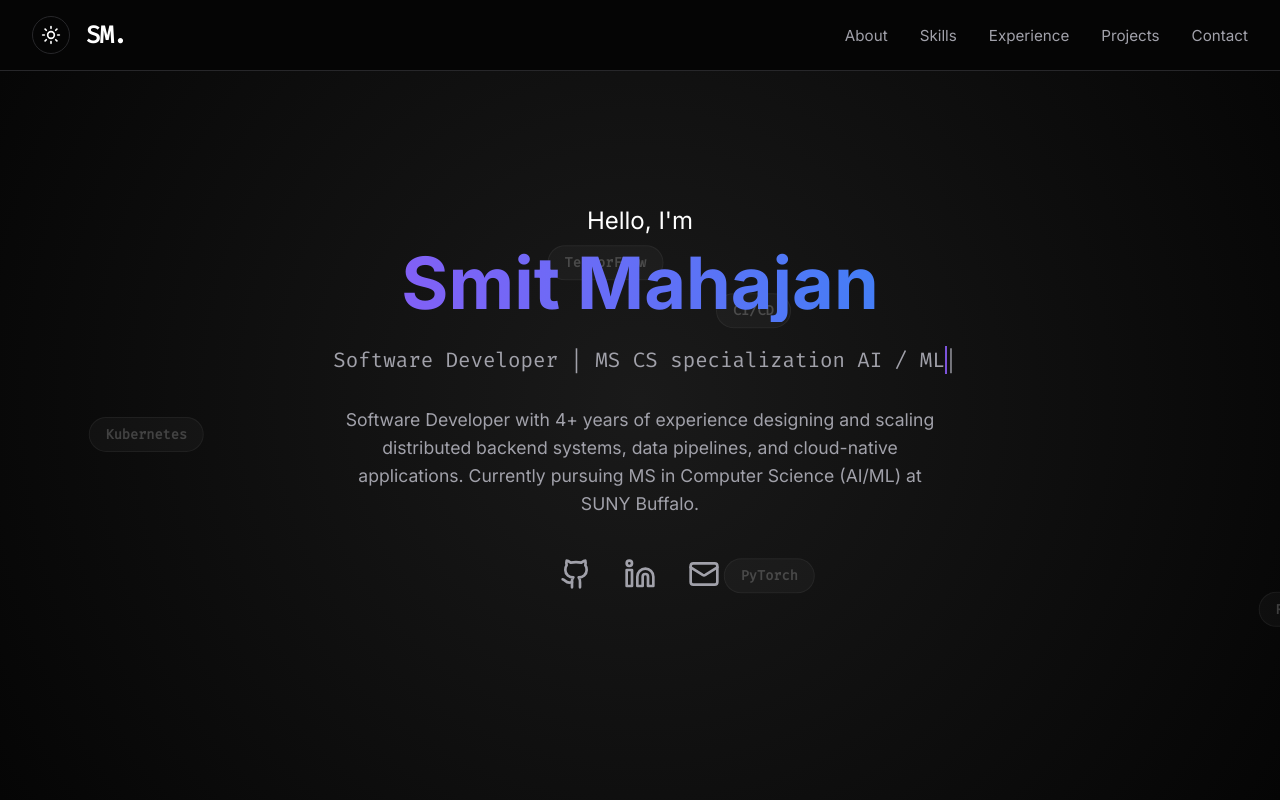
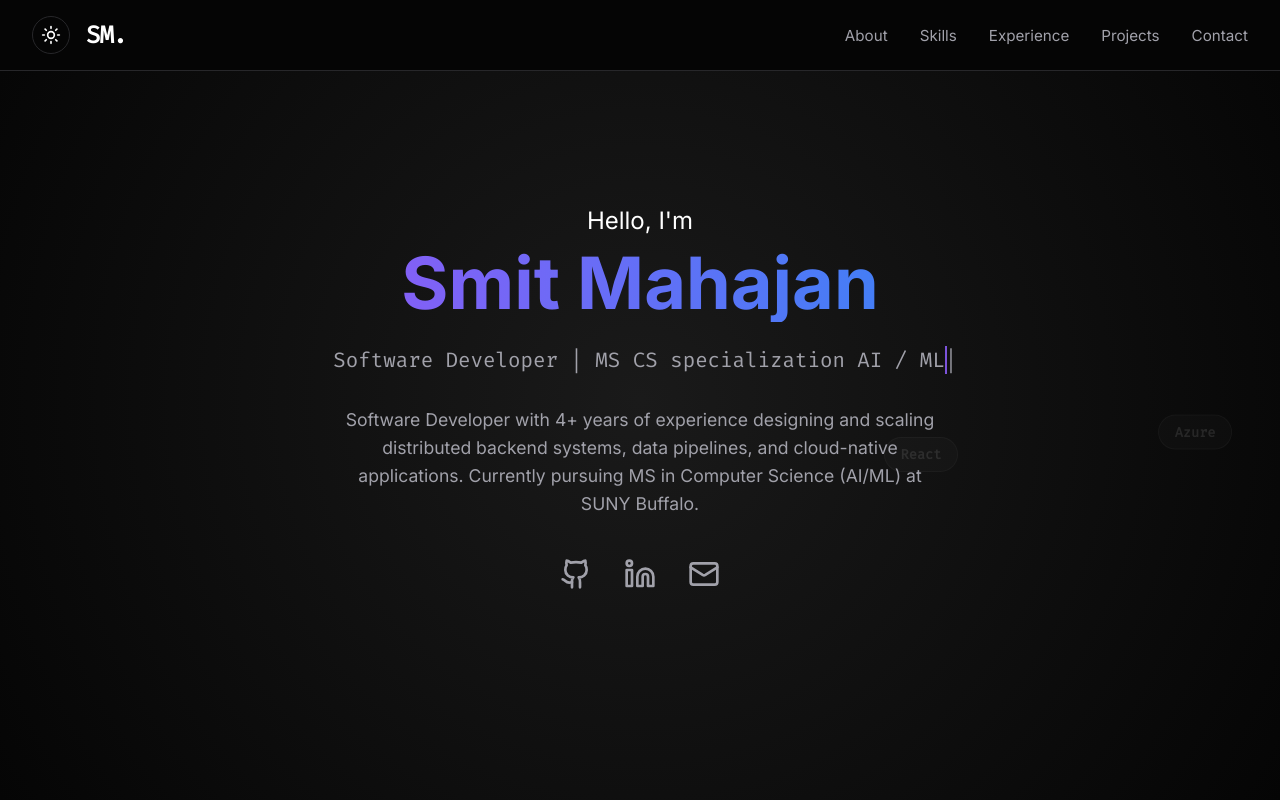
Before and after one commit to smitmahajan210/portfolio, a React (Vite) app: page / in a window 1280 px wide. Shown: the top 800 px of the page. Built offline with nearby package versions, Linux system fonts and the light colour scheme; the HTML template or start-up script is replaced by a standard one.

Commit message:
Fix floating skills blocking text

```diff
--- a/src/App.jsx
+++ b/src/App.jsx
@@ -23,7 +23,7 @@ export default function App() {
       setText(fullText.slice(0, index + 1));
       index++;
       if (index > fullText.length) clearInterval(interval);
-    }, 50); // Speed of typing (lower is faster)
+    }, 50);
     return () => clearInterval(interval);
   }, []);
 
@@ -33,13 +33,13 @@ export default function App() {
     visible: { opacity: 1, y: 0, transition: { duration: 0.6 } }
   };
 
-  const slideInLeft = {
-    hidden: { opacity: 0, x: -50 },
+  const slideInRight = {
+    hidden: { opacity: 0, x: 50 },
     visible: { opacity: 1, x: 0, transition: { duration: 0.8, ease: "easeOut" } }
   };
 
-  const slideInRight = {
-    hidden: { opacity: 0, x: 50 },
+  const slideInLeft = {
+    hidden: { opacity: 0, x: -50 },
     visible: { opacity: 1, x: 0, transition: { duration: 0.8, ease: "easeOut" } }
   };
 
@@ -48,6 +48,14 @@ export default function App() {
     "Java", "SQL", "Azure", "CI/CD", "FastAPI", "TensorFlow",
     "Tailwind", "Git", "REST API", "Microservices", "Kafka", "Redis"
   ];
+
+  // Helper to get random Y position avoiding the center text area
+  // Returns a value in 0-25% (top) or 75-100% (bottom) range
+  const getSafeY = () => {
+    const isTop = Math.random() < 0.5;
+    if (isTop) return Math.random() * 25; // Top 25%
+    return 75 + Math.random() * 25;       // Bottom 25% (75-100)
+  };
 
   return (
     <div>
@@ -81,18 +89,24 @@ export default function App() {
          ========================================= */}
       <header id="about" className="hero-section">
 
-        {/* FLOATING SKILLS */}
+        {/* FLOATING SKILLS - FIXED: Avoids Center Area */}
         {floatingSkills.map((skill, index) => (
           <motion.div
             key={index}
             className="floating-tag"
-            initial={{ x: Math.random() * window.innerWidth, y: Math.random() * window.innerHeight }}
+            initial={{
+              x: Math.random() * 100 + "vw",
+              y: getSafeY() + "vh"
+            }}
             animate={{
-              x: [Math.random() * window.innerWidth, Math.random() * window.innerWidth],
-              y: [Math.random() * window.innerHeight, Math.random() * window.innerHeight],
+              x: [Math.random() * 100 + "vw", Math.random() * 100 + "vw"],
+              y: [getSafeY() + "vh", getSafeY() + "vh"], // Keep drifting in safe zones
             }}
-            transition={{ duration: 25 + Math.random() * 10, repeat: Infinity, ease: "linear" }}
-            style={{ top: `${Math.random() * 80}%`, left: `${Math.random() * 80}%` }}
+            transition={{
+              duration: 40 + Math.random() * 20, // SLOWER (40-60s)
+              repeat: Infinity,
+              ease: "linear"
+            }}
           >
             {skill}
           </motion.div>
--- a/src/index.css
+++ b/src/index.css
@@ -129,7 +129,7 @@ body {
 }
 @keyframes blink { 0%, 100% { opacity: 1; } 50% { opacity: 0; } }
 
-/* Floating Tags (Keep as is) */
+/* Styling for the floating tags */
 .floating-tag {
   position: absolute;
   font-family: 'Fira Code', monospace;
@@ -137,16 +137,21 @@ body {
   font-weight: 600;
   padding: 0.5rem 1rem;
   border-radius: 20px;
-  background: rgba(255, 255, 255, 0.03);
-  color: rgba(255, 255, 255, 0.2);
-  border: 1px solid rgba(255, 255, 255, 0.05);
+
+  /* UPDATED: Much fainter colors (0.05 background, 0.1 text) */
+  background: rgba(255, 255, 255, 0.02);
+  color: rgba(255, 255, 255, 0.1);
+  border: 1px solid rgba(255, 255, 255, 0.03);
+
   pointer-events: none;
   white-space: nowrap;
+  z-index: 1; /* Keep them behind the text (which is z-index 10) */
 }
+
 .light .floating-tag {
-  background: rgba(0, 0, 0, 0.03);
-  color: rgba(0, 0, 0, 0.2);
-  border: 1px solid rgba(0, 0, 0, 0.05);
+  background: rgba(0, 0, 0, 0.02);
+  color: rgba(0, 0, 0, 0.1);
+  border: 1px solid rgba(0, 0, 0, 0.03);
 }
 
 /* =========================================
```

_ _ _ _ _

WHAT TO DO: In this listing, how many lines contain "solid"? Give the number without explanation.

EXPECTED ANSWER: 4